- Twenty-nine HBCUs received warnings and 20 were put on probation between 1998 to 2013, a rate "considerably higher" than that of SACSCOC's nearly 800 institutions, according to the paper. Meanwhile, nine of UNCF's 37 member institutions were sanctioned from 2015 to 2018.
- The report offers several recommendations to improve SACSCOC's peer review process, including "training to reduce implicit bias," having a third-party review the accreditor's processes and making sanctions data more available to the public.
Like other colleges, HBCUs have struggled in the last decade amid enrollment declines and lower levels of public support. Enrollment at HBCUs has dropped from a high of about 326,000 in 2010 to 298,000 today, the Los Angeles Times reported.
As a result, three HBCUs have closed since 2000 and several others are fighting financial issues that have put their futures into question.
Among those is Bennett College, which is hanging on to its accreditation through a court order after SACSCOC found it lacked a "stable financial base." The accreditor's decision came after the all-women college raised more than $9.5 million over a two-month period in a bid to keep its accreditation. Likewise, Cheyney University of Pennsylvania, the oldest HBCU in the U.S., is fighting to keep its accreditation by raising $4 million by next month, WHYY reported.
Last year, findings from the Government Accountability Office about the delinquency rate of the federal loan program for HBCUs also suggest that some of those institutions may be struggling financially. Almost three in 10 payments to the HBCU Capital Financing Program were delinquent in 2017, and three of the 46 participating institutions defaulted, the report found.
Others have suggested public funding has never been equitable for HBCUs. In Maryland, four HBCUs were offered $100 million to settle a long-running lawsuit that alleges the state allowed predominantly white institutions to duplicate programs offered by HBCUs, which then struggle to draw diverse pools of applicants. Plaintiffs in the case contended it would take several times that amount to fix a history of inequality.
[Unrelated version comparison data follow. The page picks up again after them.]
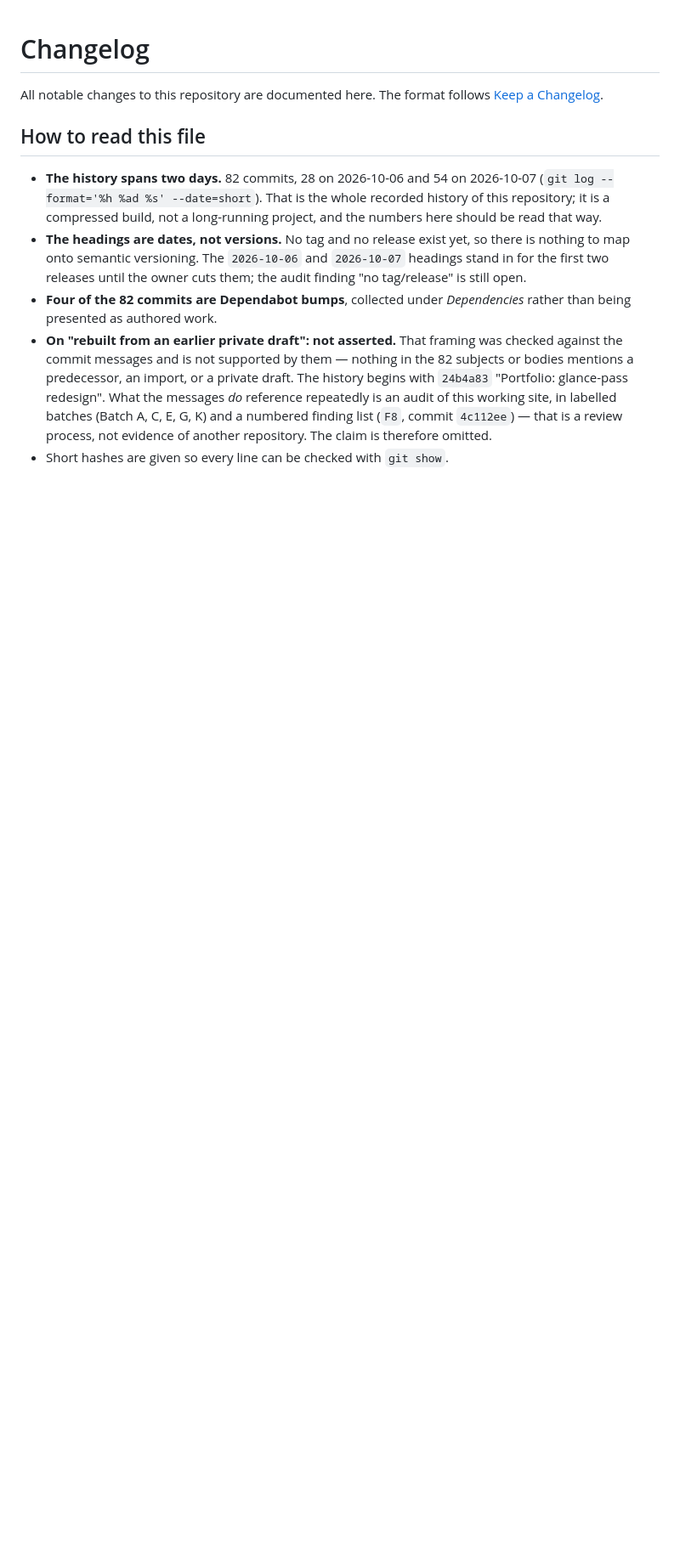
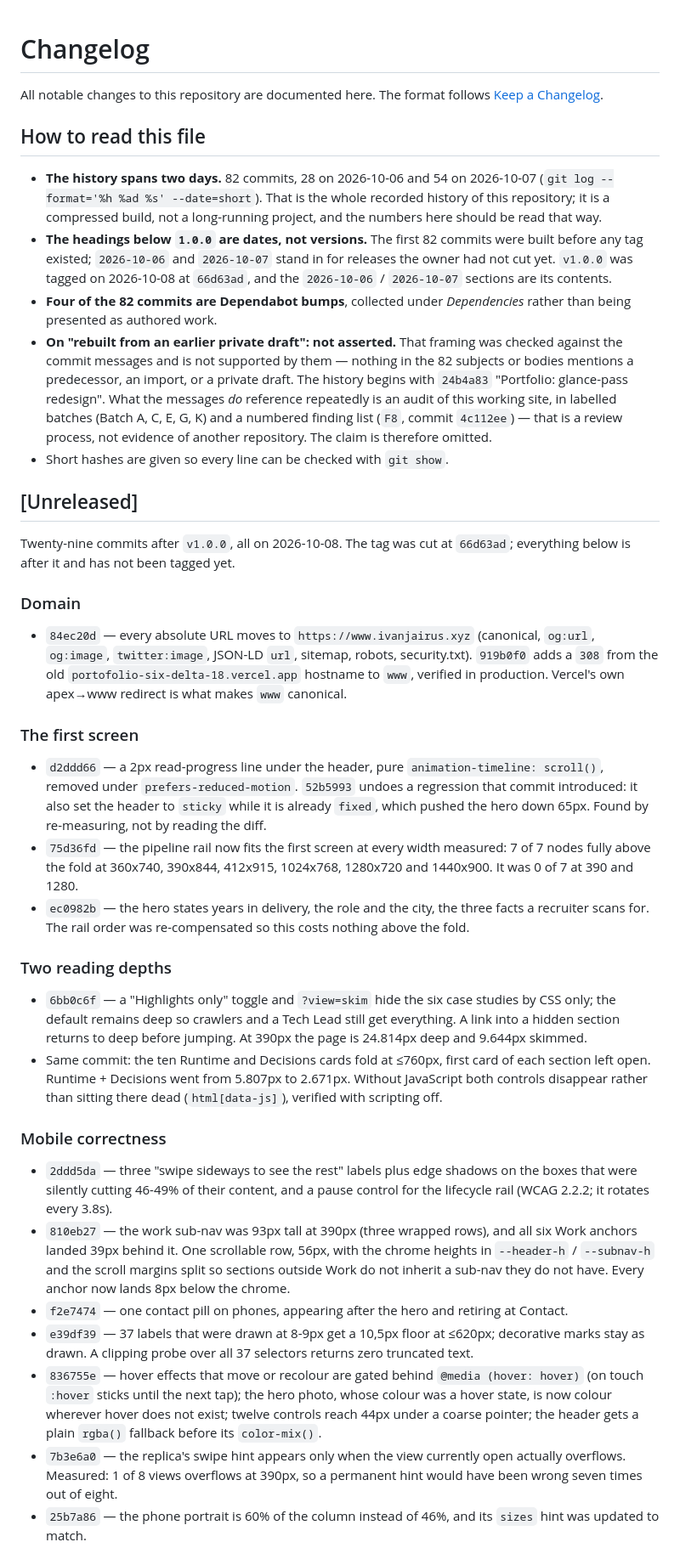
Before and after one commit to IvanJairus/Portofolio, a Markdown page: CHANGELOG.md, the part around one of its changes. Shown at 85% size. Rendered like a GitHub page; blank space fills up the shorter version.

Commit message:
CHANGELOG: everything since the tag, including the parts I got wrong.
The file stopped at 1.0.0 while 29 commits had landed behind it, and its own
"how to read this" section still claimed no tag existed - a sentence the tag
made false the day it was cut. A changelog that lags the thing it describes is
worse than none, because it invites the reader to assume the silence is
stability.

The new section is grouped by what changed for the reader, cites the commit
for each line, and keeps a Corrections block: the 360px fold claim I had
reported from a different viewport height, and the hero start year that two
accounts of the timeline disagree about. Both are stated as corrections rather
than quietly rewritten.

```diff
--- a/CHANGELOG.md
+++ b/CHANGELOG.md
@@ -9,10 +9,10 @@ All notable changes to this repository are documented here. The format follows
   2026-10-07 (`git log --format='%h %ad %s' --date=short`). That is the whole
   recorded history of this repository; it is a compressed build, not a
   long-running project, and the numbers here should be read that way.
-- **The headings are dates, not versions.** No tag and no release exist yet, so
-  there is nothing to map onto semantic versioning. The `2026-10-06` and
-  `2026-10-07` headings stand in for the first two releases until the owner cuts
-  them; the audit finding "no tag/release" is still open.
+- **The headings below `1.0.0` are dates, not versions.** The first 82 commits
+  were built before any tag existed; `2026-10-06` and `2026-10-07` stand in for
+  releases the owner had not cut yet. `v1.0.0` was tagged on 2026-10-08 at
+  `66d63ad`, and the `2026-10-06` / `2026-10-07` sections are its contents.
 - **Four of the 82 commits are Dependabot bumps**, collected under
   *Dependencies* rather than being presented as authored work.
 - **On "rebuilt from an earlier private draft": not asserted.** That framing was
@@ -24,3 +24,69 @@ All notable changes to this repository are documented here. The format follows
   commit `4c112ee`) — that is a review process, not evidence of another
   repository. The claim is therefore omitted.
 - Short hashes are given so every line can be checked with `git show`.
+
+## [Unreleased]
+
+Twenty-nine commits after `v1.0.0`, all on 2026-10-08. The tag was cut at
+`66d63ad`; everything below is after it and has not been tagged yet.
+
+### Domain
+
+- `84ec20d` — every absolute URL moves to `https://www.ivanjairus.xyz`
+  (canonical, `og:url`, `og:image`, `twitter:image`, JSON-LD `url`, sitemap,
+  robots, security.txt). `919b0f0` adds a `308` from the old
+  `portofolio-six-delta-18.vercel.app` hostname to `www`, verified in
+  production. Vercel's own apex→www redirect is what makes `www` canonical.
+
+### The first screen
+
+- `d2ddd66` — a 2px read-progress line under the header, pure
+  `animation-timeline: scroll()`, removed under `prefers-reduced-motion`.
+  `52b5993` undoes a regression that commit introduced: it also set the
+  header to `sticky` while it is already `fixed`, which pushed the hero down
+  65px. Found by re-measuring, not by reading the diff.
+- `75d36fd` — the pipeline rail now fits the first screen at every width
+  measured: 7 of 7 nodes fully above the fold at 360x740, 390x844, 412x915,
+  1024x768, 1280x720 and 1440x900. It was 0 of 7 at 390 and 1280.
+- `ec0982b` — the hero states years in delivery, the role and the city, the
+  three facts a recruiter scans for. The rail order was re-compensated so
+  this costs nothing above the fold.
+
+### Two reading depths
+
+- `6bb0c6f` — a "Highlights only" toggle and `?view=skim` hide the six case
+  studies by CSS only; the default remains deep so crawlers and a Tech Lead
+  still get everything. A link into a hidden section returns to deep before
+  jumping. At 390px the page is 24.814px deep and 9.644px skimmed.
+- Same commit: the ten Runtime and Decisions cards fold at ≤760px, first card
+  of each section left open. Runtime + Decisions went from 5.807px to
+  2.671px. Without JavaScript both controls disappear rather than sitting
+  there dead (`html[data-js]`), verified with scripting off.
+
+### Mobile correctness
+
+- `2ddd5da` — three "swipe sideways to see the rest" labels plus edge
+  shadows on the boxes that were silently cutting 46-49% of their content,
+  and a pause control for the lifecycle rail (WCAG 2.2.2; it rotates every
+  3.8s).
+- `810eb27` — the work sub-nav was 93px tall at 390px (three wrapped rows),
+  and all six Work anchors landed 39px behind it. One scrollable row, 56px,
+  with the chrome heights in `--header-h` / `--subnav-h` and the scroll
+  margins split so sections outside Work do not inherit a sub-nav they do
+  not have. Every anchor now lands 8px below the chrome.
+- `f2e7474` — one contact pill on phones, appearing after the hero and
+  retiring at Contact.
+- `e39df39` — 37 labels that were drawn at 8-9px get a 10,5px floor at
+  ≤620px; decorative marks stay as drawn. A clipping probe over all 37
+  selectors returns zero truncated text.
+- `836755e` — hover effects that move or recolour are gated behind
+  `@media (hover: hover)` (on touch `:hover` sticks until the next tap); the
+  hero photo, whose colour was a hover state, is now colour wherever hover
+  does not exist; twelve controls reach 44px under a coarse pointer; the header
+  gets a plain `rgba()` fallback before its `color-mix()`.
+- `7b3e6a0` — the replica's swipe hint appears only when the view currently
+  open actually overflows. Measured: 1 of 8 views overflows at 390px, so a
+  permanent hint would have been wrong seven times out of eight.
+- `25b7a86` — the phone portrait is 60% of the column instead of 46%, and its
+  `sizes` hint was updated to match.
+
```
Also changed, not shown: other parts of CHANGELOG.md (+28 -0 lines).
Another study, meanwhile, found HBCUs face higher premiums for tax-exempt municipal bonds, a trend that could be due to racial bias.
There has been growing momentum to increase funding for HBCUs. Last year, the federal farm bill boosted funding for 19 land-grant HBCUs and gave them more financial flexibility for budgeting. And presidential hopeful Sen. Elizabeth Warren, D-Mass., proposed a federal fund of at least $50 billion for HBCUs.